A Distortion of History
For many nineteenth-century writers, [Diarmaid MacCulloch] claimed, the Reformation simply ‘did not happen’, or if [it] did happen, ‘it happened by accident rather than design or . . . was half-hearted and sought a middle way between Catholicism and Protestantism’.
While this is about as gross a distortion of history as it is possible to make. . .
Such a myth lies behind the grandiose claim of some nineteenth-century figures who viewed Anglicanism as the English branch of the Church Catholic alongside—and perhaps even superior to—Roman Catholicism and Orthodoxy and quite distinct from the heresies of Continental Protestantism. While this is about as gross a distortion of history as it is possible to make, it was deeply influential on the perception and identity of Anglicanism, not least in its approach to theology, as well as in the closely related fields of liturgy and architecture.

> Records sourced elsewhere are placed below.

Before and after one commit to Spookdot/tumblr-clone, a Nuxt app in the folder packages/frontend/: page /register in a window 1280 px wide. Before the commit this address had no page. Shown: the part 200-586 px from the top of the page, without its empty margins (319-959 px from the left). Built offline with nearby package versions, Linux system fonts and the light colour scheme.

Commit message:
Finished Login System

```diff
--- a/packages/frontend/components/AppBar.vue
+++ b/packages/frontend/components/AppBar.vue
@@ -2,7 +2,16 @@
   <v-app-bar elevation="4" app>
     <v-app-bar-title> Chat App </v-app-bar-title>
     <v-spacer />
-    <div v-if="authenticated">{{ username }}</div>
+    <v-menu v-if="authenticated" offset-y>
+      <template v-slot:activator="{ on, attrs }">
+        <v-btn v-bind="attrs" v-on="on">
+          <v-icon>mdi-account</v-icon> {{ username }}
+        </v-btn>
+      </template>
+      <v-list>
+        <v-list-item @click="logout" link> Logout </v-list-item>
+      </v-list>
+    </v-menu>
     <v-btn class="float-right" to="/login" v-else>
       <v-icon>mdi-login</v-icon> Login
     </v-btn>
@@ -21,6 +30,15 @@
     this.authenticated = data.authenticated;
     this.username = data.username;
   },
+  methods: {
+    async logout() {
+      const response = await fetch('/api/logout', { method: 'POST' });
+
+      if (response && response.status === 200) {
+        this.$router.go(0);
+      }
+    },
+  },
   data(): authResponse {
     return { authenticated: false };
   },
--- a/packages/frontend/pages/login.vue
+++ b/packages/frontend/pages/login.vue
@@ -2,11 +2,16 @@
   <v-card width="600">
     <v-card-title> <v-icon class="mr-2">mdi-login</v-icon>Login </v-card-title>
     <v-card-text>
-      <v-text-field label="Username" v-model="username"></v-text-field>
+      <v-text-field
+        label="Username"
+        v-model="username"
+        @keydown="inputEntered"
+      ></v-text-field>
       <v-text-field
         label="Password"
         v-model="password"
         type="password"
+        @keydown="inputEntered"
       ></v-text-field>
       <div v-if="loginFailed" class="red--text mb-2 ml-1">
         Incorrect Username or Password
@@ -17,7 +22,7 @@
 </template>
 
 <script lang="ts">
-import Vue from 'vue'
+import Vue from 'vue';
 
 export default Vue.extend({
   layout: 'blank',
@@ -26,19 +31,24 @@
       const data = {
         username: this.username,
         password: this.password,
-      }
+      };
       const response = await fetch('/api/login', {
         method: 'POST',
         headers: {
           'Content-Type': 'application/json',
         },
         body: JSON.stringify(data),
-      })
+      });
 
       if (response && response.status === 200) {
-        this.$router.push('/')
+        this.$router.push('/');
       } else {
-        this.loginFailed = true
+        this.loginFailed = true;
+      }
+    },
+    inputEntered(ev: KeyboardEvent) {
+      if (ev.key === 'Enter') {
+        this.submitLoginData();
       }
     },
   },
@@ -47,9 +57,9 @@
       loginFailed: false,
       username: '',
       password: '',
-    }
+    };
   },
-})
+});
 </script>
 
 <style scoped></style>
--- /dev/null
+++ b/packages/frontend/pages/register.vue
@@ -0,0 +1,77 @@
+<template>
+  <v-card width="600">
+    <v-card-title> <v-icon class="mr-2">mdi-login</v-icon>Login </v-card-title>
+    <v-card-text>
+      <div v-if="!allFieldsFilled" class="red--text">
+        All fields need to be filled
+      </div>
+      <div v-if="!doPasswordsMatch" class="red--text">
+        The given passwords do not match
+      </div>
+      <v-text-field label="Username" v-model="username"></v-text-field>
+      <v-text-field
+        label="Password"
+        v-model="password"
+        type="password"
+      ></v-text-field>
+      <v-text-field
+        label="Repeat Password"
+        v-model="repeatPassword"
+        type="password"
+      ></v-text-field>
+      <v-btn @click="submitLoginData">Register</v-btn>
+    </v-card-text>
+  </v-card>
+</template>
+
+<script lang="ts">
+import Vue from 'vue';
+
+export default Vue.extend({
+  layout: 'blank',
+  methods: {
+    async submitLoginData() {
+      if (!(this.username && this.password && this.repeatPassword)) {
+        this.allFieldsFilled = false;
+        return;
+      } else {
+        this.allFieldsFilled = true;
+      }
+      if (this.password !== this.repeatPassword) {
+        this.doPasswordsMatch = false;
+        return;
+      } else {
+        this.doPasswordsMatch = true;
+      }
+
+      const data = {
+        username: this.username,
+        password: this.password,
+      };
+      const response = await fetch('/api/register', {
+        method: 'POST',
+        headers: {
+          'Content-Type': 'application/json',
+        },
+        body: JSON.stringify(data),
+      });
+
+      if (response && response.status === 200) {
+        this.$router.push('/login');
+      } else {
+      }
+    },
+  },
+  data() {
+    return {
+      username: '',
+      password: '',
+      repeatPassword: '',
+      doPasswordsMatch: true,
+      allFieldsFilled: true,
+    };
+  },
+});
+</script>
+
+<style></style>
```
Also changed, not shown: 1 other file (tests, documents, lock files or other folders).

Mark D. Chapman, Anglican Theology, 2, quoted in Michael Jensen, Reformation Anglican Worship, 95
More in Paramount Blog
October 14, 2021Two Radically Different Views of Salvation

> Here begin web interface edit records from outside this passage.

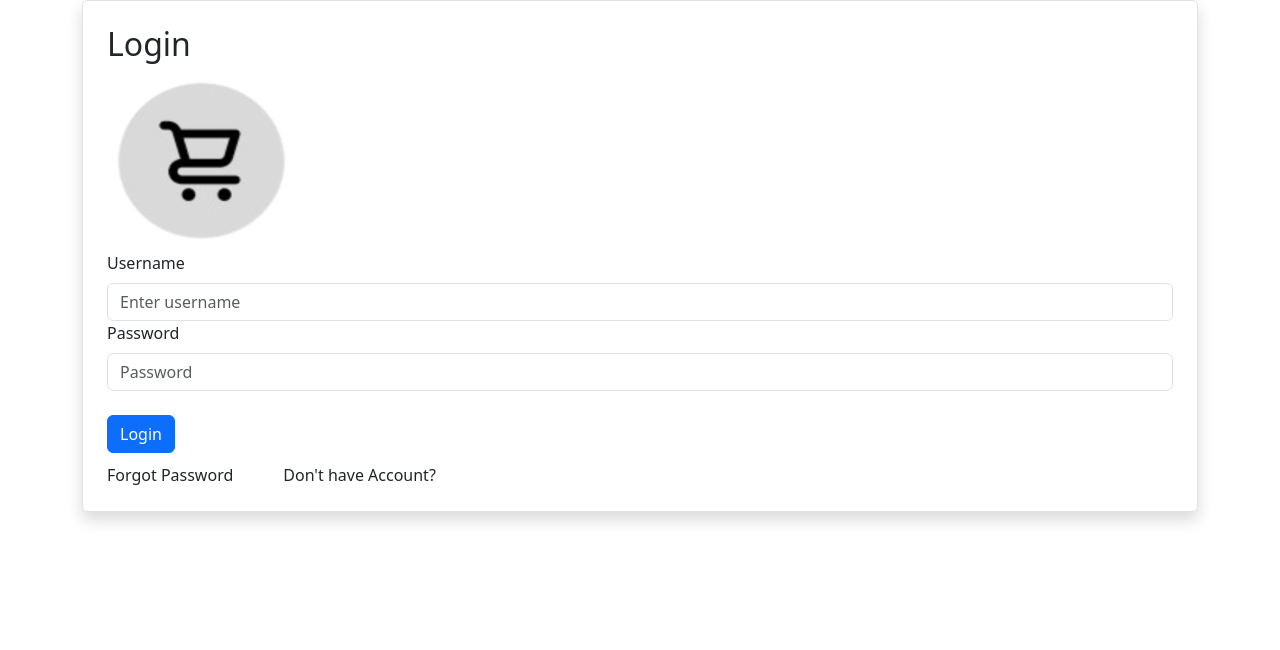
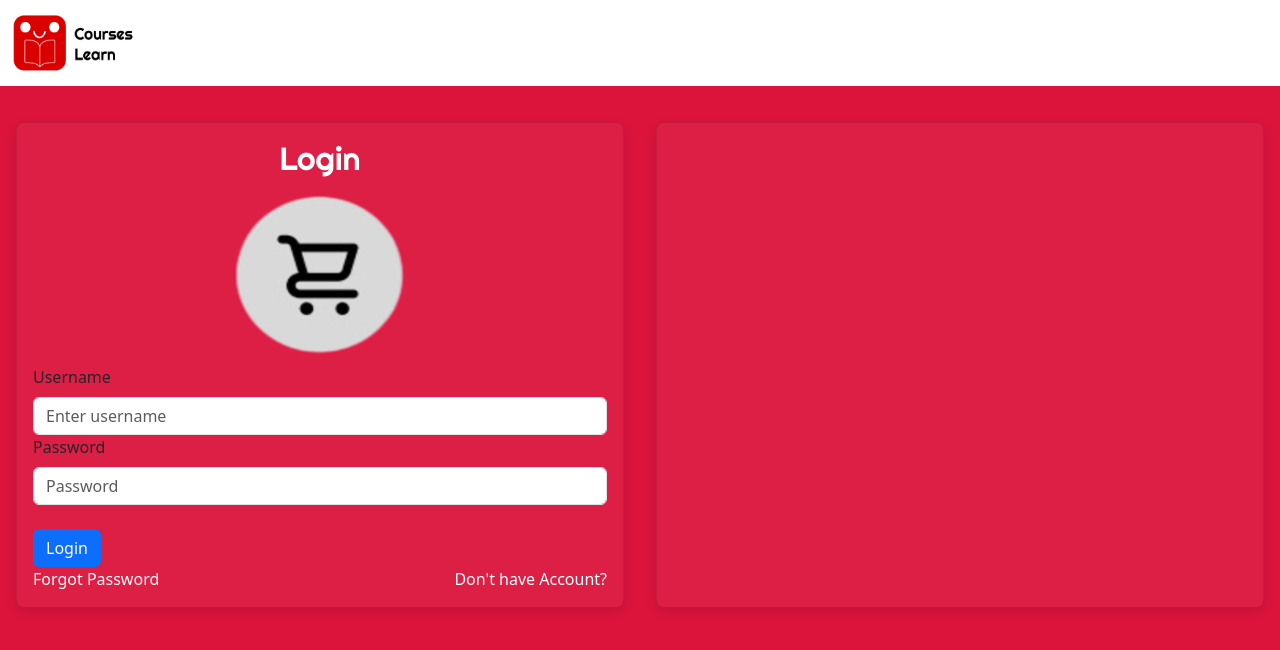
Before and after one commit to Alivefordie/course_learn, a React (Create React App) app in the folder client/: page /login in a window 1280 px wide. Shown: the top 650 px of the page. Built offline with nearby package versions, Linux system fonts and the light colour scheme.

Commit message:
login-modified

```diff
--- a/client/src/css/LoginCss.module.css
+++ b/client/src/css/LoginCss.module.css
@@ -32,6 +32,12 @@
     color: white;
 }
 
+.choice {
+    color: white;
+    display: flex;
+    justify-content: space-between;
+}
+
 .form {
     background-color: rgba(255, 255, 255, 0.05);
     border-radius: 0.5rem;
@@ -41,3 +47,9 @@
     margin: 16px;
     flex: 1;
   }
+
+.center {
+    display: flex;
+    flex-direction: column;
+    align-items: center;
+}
--- a/client/src/pages/Login.js
+++ b/client/src/pages/Login.js
@@ -5,6 +5,7 @@ import { useState } from "react";
 import { useNavigate } from "react-router-dom";
 import styles from "../css/LoginCss.module.css";
 // import Register from "./Register";
+import NavbarTop from "../components/NavbarTop";
 
 const Login = () => {
     const navigate = useNavigate();
@@ -58,12 +59,15 @@ const Login = () => {
     }
 
     return (
-        <div className={styles.test01}>
-            <div className={`container ${styles.leftAlign}`}>
-                <div className={styles.test}>
-                    <Form onSubmit={handleSubmit} className="rounded p-4 border shadow">
-                        <h2>Login </h2>
+        <div className={styles.body}>
+            <NavbarTop/>
+            <div style={{ display: "flex"}}>
+                <div className={styles.form}>
+                    <Form onSubmit={handleSubmit} >
+                        <div className={styles.center}>
+                        <h2 className={styles.font}>Login </h2>
                         <img src="/cart.png" alt="Cart" />
+                        </div>
                         <Form.Group controlId="username">
                             <Form.Label>Username</Form.Label>
                             <Form.Control
@@ -90,12 +94,14 @@ const Login = () => {
                                 Login
                             </Button>
                         </div>
-                        <div className={styles.test123}>
+                        <div className={styles.choice}>
                             <span>Forgot Password</span>
                             <span onClick={goto_register}>Don't have Account?</span>
                         </div>
                     </Form>
                 </div>
+                    <div className={styles.form}>
+                    </div>
             </div>
         </div>
     );
```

October 14, 2021Nowell's Catechism on the Chief Parts of the Word of God
October 13, 2021The Marks of the Church Point to the Gospel